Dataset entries
____

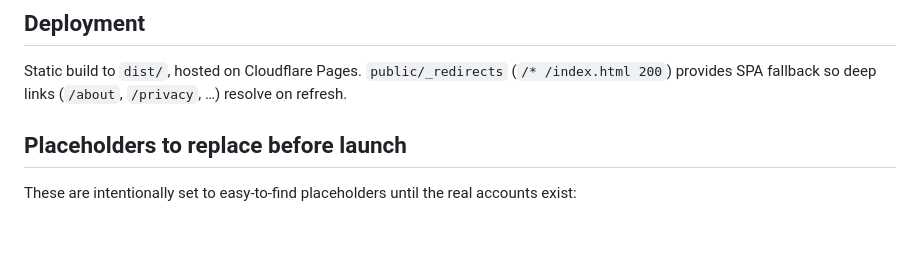
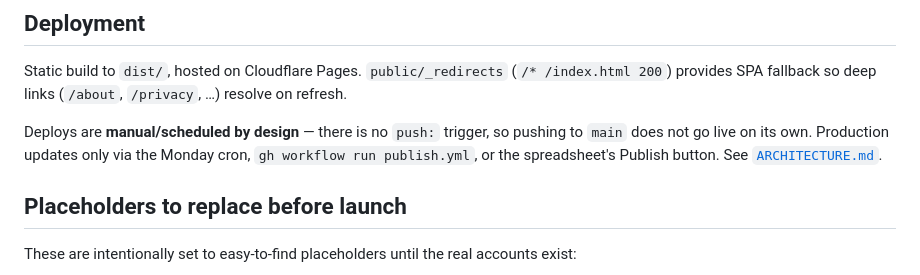
Before and after one commit to PalWorks/bhaargavi-vegetables-website, a Markdown page: README.md, the part around the change. Rendered like a GitHub page; blank space fills up the shorter version.

Commit message:
docs: clarify production deploy is manual/scheduled (no push trigger)

```diff
--- a/README.md
+++ b/README.md
@@ -152,6 +152,10 @@ GitHub Actions secrets. Key ones:
 Static build to `dist/`, hosted on Cloudflare Pages. `public/_redirects` (`/* /index.html 200`)
 provides SPA fallback so deep links (`/about`, `/privacy`, …) resolve on refresh.
 
+Deploys are **manual/scheduled by design** — there is no `push:` trigger, so pushing to `main`
+does not go live on its own. Production updates only via the Monday cron, `gh workflow run
+publish.yml`, or the spreadsheet's Publish button. See [`ARCHITECTURE.md`](ARCHITECTURE.md#deploy-pipeline).
+
 ## Placeholders to replace before launch
 
 These are intentionally set to easy-to-find placeholders until the real accounts exist:
```
Also changed, not shown: ARCHITECTURE.md (+5 -0 lines).
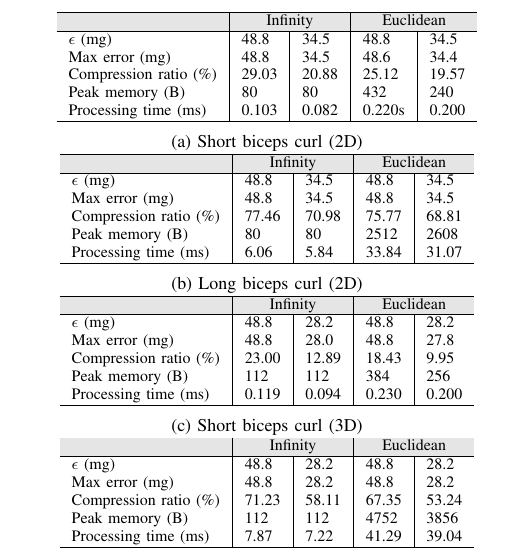
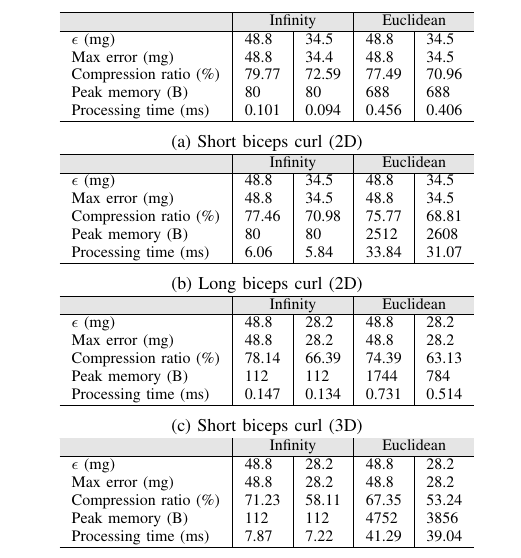
Before and after one commit to big-data-lab-team/paper-multidimensional-ltc, a LaTeX paper (paper.tex): part of one column of page 5 of 8, cut so that both start at the same text. Compiled offline with pdfLaTeX.

Commit message:
update G range of short bicep data

```diff
--- a/paper.tex
+++ b/paper.tex
@@ -584,10 +584,10 @@ average for Euclidean norm).
     \rowcolor{headcolor}
                            & \multicolumn{2}{c|}{Infinity} & \multicolumn{2}{c}{Euclidean}\\ \hline
     $\epsilon$  (mg)          & 48.8         & 34.5       & 48.8       & 34.5 \\
-    Max error   (mg)          & 48.8         & 34.5       & 48.6       & 34.4 \\
-    Compression ratio (\%)    & 29.03        & 20.88      & 25.12      & 19.57\\
-    Peak memory   (B)         & 80           & 80         & 432        & 240  \\
-    Processing time (ms)      & 0.103        & 0.082      & 0.220s     & 0.200\\ \hline
+    Max error   (mg)          & 48.8         & 34.4       & 48.8       & 34.5 \\
+    Compression ratio (\%)    & 79.77        & 72.59      & 77.49      & 70.96\\
+    Peak memory   (B)         & 80           & 80         & 688        & 688  \\
+    Processing time (ms)      & 0.101        & 0.094      & 0.456      & 0.406\\ \hline
     \end{tabular}
     \caption{Short biceps curl (2D)}
     \end{subfigure}\\
@@ -612,10 +612,10 @@ average for Euclidean norm).
     \rowcolor{headcolor}
                            & \multicolumn{2}{c|}{Infinity} & \multicolumn{2}{c}{Euclidean} \\ \hline
     $\epsilon$ (mg)        & 48.8          & 28.2          & 48.8   & 28.2   \\
-    Max error  (mg)        & 48.8          & 28.0          & 48.8   & 27.8   \\
-    Compression ratio (\%) & 23.00         & 12.89         & 18.43  & 9.95   \\
-    Peak memory (B)        & 112           & 112           & 384    & 256    \\
-    Processing time (ms)   & 0.119         & 0.094         & 0.230  & 0.200  \\ \hline
+    Max error  (mg)        & 48.8          & 28.2          & 48.8   & 28.2   \\
+    Compression ratio (\%) & 78.14         & 66.39         & 74.39  & 63.13   \\
+    Peak memory (B)        & 112           & 112           & 1744   & 784    \\
+    Processing time (ms)   & 0.147         & 0.134         & 0.731  & 0.514  \\ \hline
     \end{tabular}
     \caption{Short biceps curl (3D)}
     \end{subfigure}\\
```
Also changed, not shown: 1 other file.
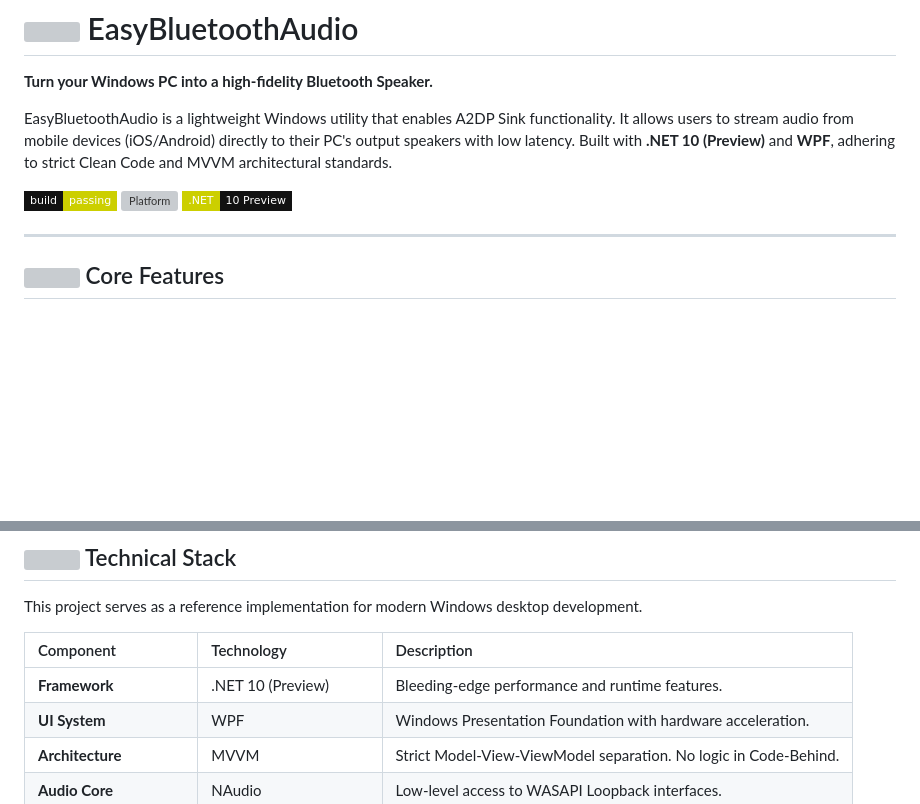
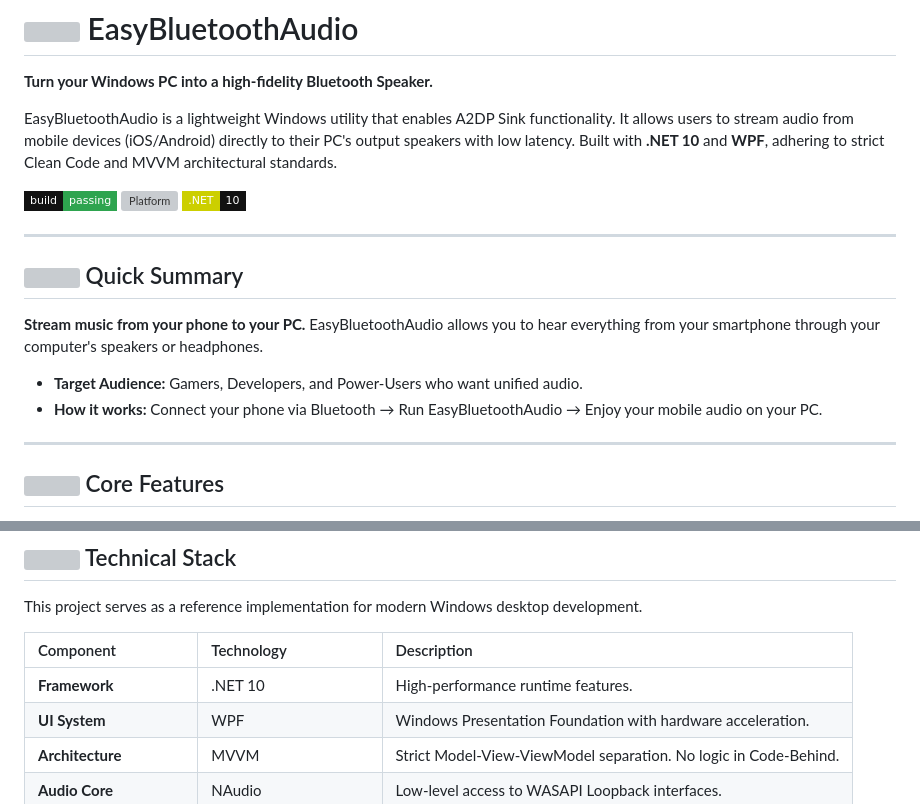
Before and after one commit to GorangN/EasyBluetoothAudio, a Markdown page: README.md, 2 parts joined by grey strips. GitHub-like rendering; badges without logos; blank space fills up the shorter version; grey boxes are pictures that could not be loaded.

Commit message:
docs: Add a quick summary section and update .NET version references in the README.

```diff
--- a/README.md
+++ b/README.md
@@ -2,9 +2,19 @@
 
 **Turn your Windows PC into a high-fidelity Bluetooth Speaker.**
 
-EasyBluetoothAudio is a lightweight Windows utility that enables A2DP Sink functionality. It allows users to stream audio from mobile devices (iOS/Android) directly to their PC's output speakers with low latency. Built with **.NET 10 (Preview)** and **WPF**, adhering to strict Clean Code and MVVM architectural standards.
+EasyBluetoothAudio is a lightweight Windows utility that enables A2DP Sink functionality. It allows users to stream audio from mobile devices (iOS/Android) directly to their PC's output speakers with low latency. Built with **.NET 10** and **WPF**, adhering to strict Clean Code and MVVM architectural standards.
 
-![Build Status](https://img.shields.io/badge/build-passing-success?style=flat-square&color=CCCF00&labelColor=121212) ![Platform](https://img.shields.io/badge/platform-Windows_10%2F11-blue?style=flat-square&color=B0B0B0&labelColor=121212) ![.NET](https://img.shields.io/badge/.NET-10_Preview-purple?style=flat-square&color=121212&labelColor=CCCF00)
+![Build Status](https://img.shields.io/badge/build-passing-success?style=flat-square&color=2ea44f&labelColor=121212) ![Platform](https://img.shields.io/badge/platform-Windows_10%2F11-blue?style=flat-square&color=B0B0B0&labelColor=121212) ![.NET](https://img.shields.io/badge/.NET-10-purple?style=flat-square&color=121212&labelColor=CCCF00)
+
+---
+
+## <img src="https://api.iconify.design/tabler:help-circle.svg?color=%23E0E0E0" width="24" height="24" style="vertical-align: middle;" /> Quick Summary
+
+**Stream music from your phone to your PC.**
+EasyBluetoothAudio allows you to hear everything from your smartphone through your computer's speakers or headphones.
+
+* **Target Audience:** Gamers, Developers, and Power-Users who want unified audio.
+* **How it works:** Connect your phone via Bluetooth &rarr; Run EasyBluetoothAudio &rarr; Enjoy your mobile audio on your PC.
 
 ---
 
@@ -24,7 +34,7 @@ This project serves as a reference implementation for modern Windows desktop dev
 
 | Component | Technology | Description |
 | :--- | :--- | :--- |
-| **Framework** | .NET 10 (Preview) | Bleeding-edge performance and runtime features. |
+| **Framework** | .NET 10 | High-performance runtime features. |
 | **UI System** | WPF | Windows Presentation Foundation with hardware acceleration. |
 | **Architecture** | MVVM | Strict Model-View-ViewModel separation. No logic in Code-Behind. |
 | **Audio Core** | NAudio | Low-level access to WASAPI Loopback interfaces. |
```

____

§ Problem to solve:
Scan the records above for the word "EasyBluetoothAudio" and return every line where it occurs.

§ The completed task:
Before and after one commit to GorangN/EasyBluetoothAudio, a Markdown page: README.md, 2 parts joined by grey strips. GitHub-like rendering; badges without logos; blank space fills up the shorter version; grey boxes are pictures that could not be loaded.
-EasyBluetoothAudio is a lightweight Windows utility that enables A2DP Sink functionality. It allows users to stream audio from mobile devices (iOS/Android) directly to their PC's output speakers with low latency. Built with **.NET 10 (Preview)** and **WPF**, adhering to strict Clean Code and MVVM architectural standards.
+EasyBluetoothAudio is a lightweight Windows utility that enables A2DP Sink functionality. It allows users to stream audio from mobile devices (iOS/Android) directly to their PC's output speakers with low latency. Built with **.NET 10** and **WPF**, adhering to strict Clean Code and MVVM architectural standards.
+EasyBluetoothAudio allows you to hear everything from your smartphone through your computer's speakers or headphones.
+* **How it works:** Connect your phone via Bluetooth &rarr; Run EasyBluetoothAudio &rarr; Enjoy your mobile audio on your PC.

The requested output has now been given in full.